The Robert Wood Johnson Foundation and Trust for America’s Health released a report titled F as in Fat: How Obesity Threatens America’s Future, which warns that the number of obese adults, along with related disease rates and health care costs, are on course to increase dramatically in every part of the country, including Colorado.
Although Colorado once again remains the “leanest state,” more than 20 percent of adults in Colorado are obese, and the report estimates that all 50 states could have obesity rates above 44 percent by 2030.
The statistics in this report paint a potentially bleak picture of our country’s and state’s future and show the urgency with which we must address this growing epidemic.
Obesity is an issue that must be tackled now or the ramifications will impact not only our waistlines but also our bottom lines.
Obesity weighs on all of us. And the only way we’re going to tip our scales back to collective health is to be collaborative, proactive and diligent across many sectors. We all have a role to play. Individuals must adopt healthier, sustainable behaviors; school, worksites and communities must provide opportunities for healthy eating and active living; and elected officials must support policies that promote and encourage health.
Fortunately, we can reverse these devastating trends and ensure a successful future that isn’t weighed down by the many negative and costly effects of obesity.
According to the F as in Fat Report, decreasing the average BMI of adults by only 5 percent could save nearly every state between 6.5 percent and 7.9 percent in health care costs. Specifically, Colorado could save more than $10 billion by 2030.
At LiveWell Colorado, we know that it is possible to make a difference in our homes, schools, worksites and communities. For example, we are proud to partner with school nutrition staff at more than 67 school districts across the state to help them prepare fresh, healthy meals from scratch. Through the passage and implementation of HB11-1069, public elementary schools are now required to provide our children the physical activity necessary for their growing minds and bodies. These are long-term, sustainable changes that can prevent obesity in our future workforce.

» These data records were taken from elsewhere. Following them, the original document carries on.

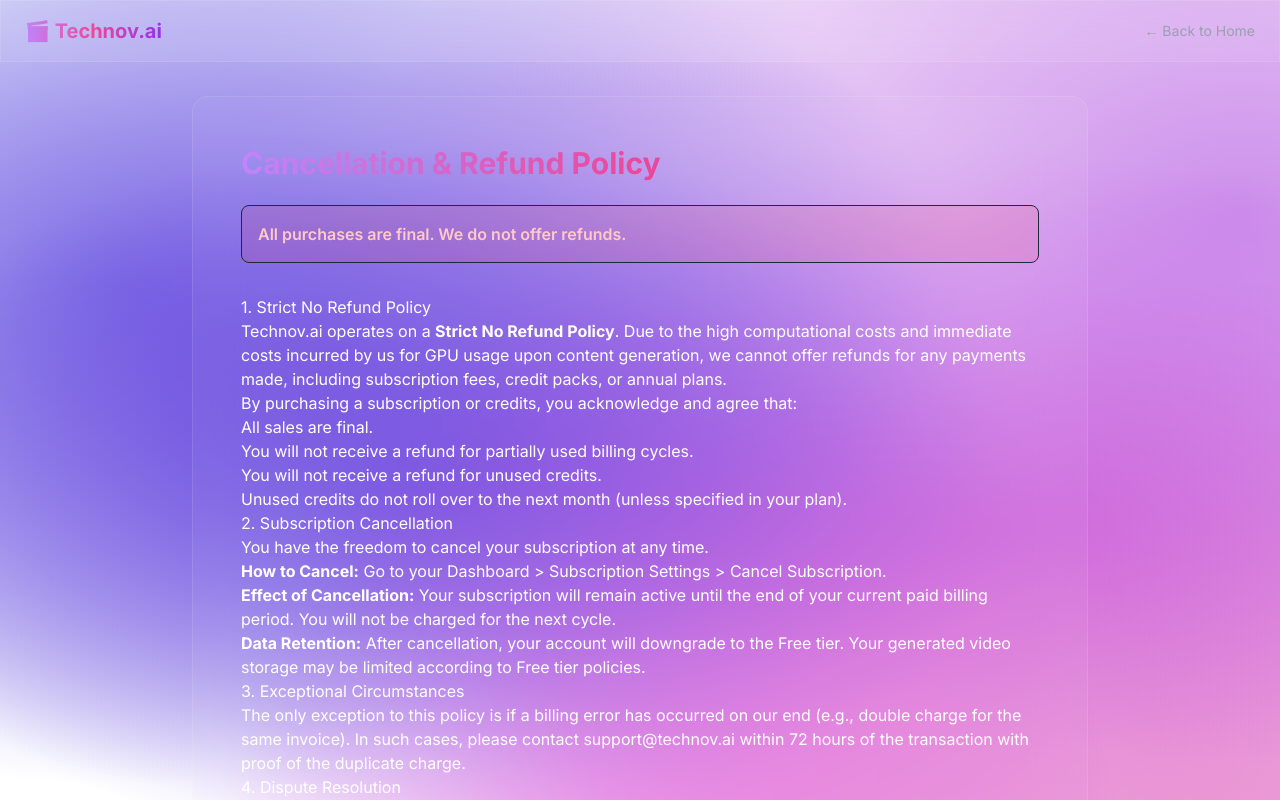
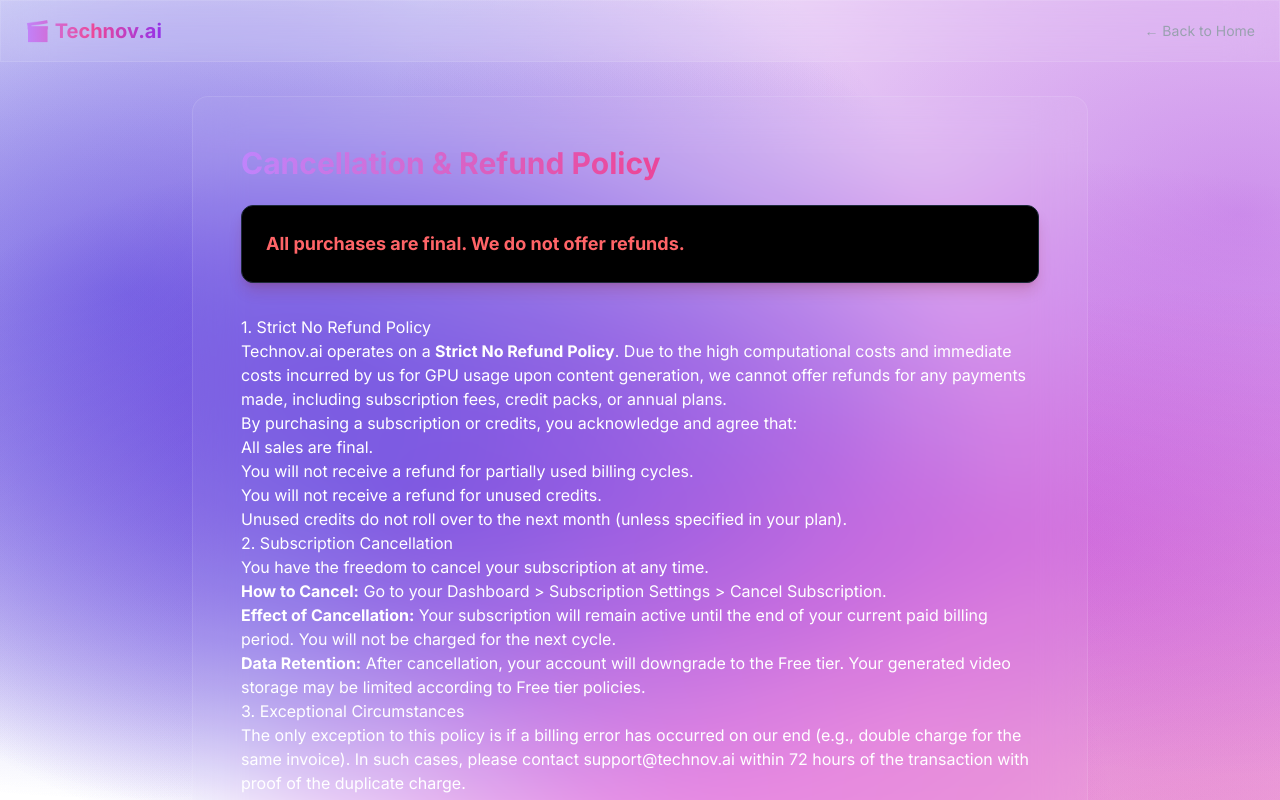
Before and after one commit to grishmaaa/omnicomni, a Next.js app in the folder web/: page /policies/refund in a window 1280 px wide. Shown: the top 800 px of the page. Built offline with nearby package versions, Linux system fonts and the light colour scheme.

Commit message:
Fix readability of refund box and add sidebar links

```diff
--- a/web/app/dashboard/page.tsx
+++ b/web/app/dashboard/page.tsx
@@ -270,8 +270,6 @@ export default function DashboardPage() {
                                 </div>
                             </div>
 
-                        </div>
-
                             {/* Legal & Support */}
                             <div className="glass rounded-2xl p-6">
                                 <h3 className="text-white font-semibold mb-4 text-lg">
@@ -325,6 +323,6 @@ export default function DashboardPage() {
                     </div>
                 </div>
             </div>
-        </div >
+        </div>
     );
 }
--- a/web/app/policies/refund/page.tsx
+++ b/web/app/policies/refund/page.tsx
@@ -3,8 +3,8 @@ export default function RefundPolicy() {
         <div className="prose prose-invert max-w-none">
             <h1 className="text-3xl font-bold mb-6 text-gradient">Cancellation & Refund Policy</h1>
 
-            <div className="bg-red-500/10 border border-red-500/20 p-4 rounded-lg mb-8 not-prose">
-                <p className="text-red-200 font-semibold">
+            <div className="bg-black border border-red-500/50 p-6 rounded-xl mb-8 not-prose shadow-lg shadow-red-900/20">
+                <p className="text-red-400 font-bold text-lg">
                     All purchases are final. We do not offer refunds.
                 </p>
             </div>
```
Lines whose indentation alone changed are shown as unchanged.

I challenge each person reading this to adopt one new healthy habit and take that first step toward helping Colorado save more lives and millions of dollars in unnecessary health care costs.
The fight against obesity is a battle for our health – both physical and fiscal – and ultimately for our future. Colorado deserves better than the title of ‘best of the worst.’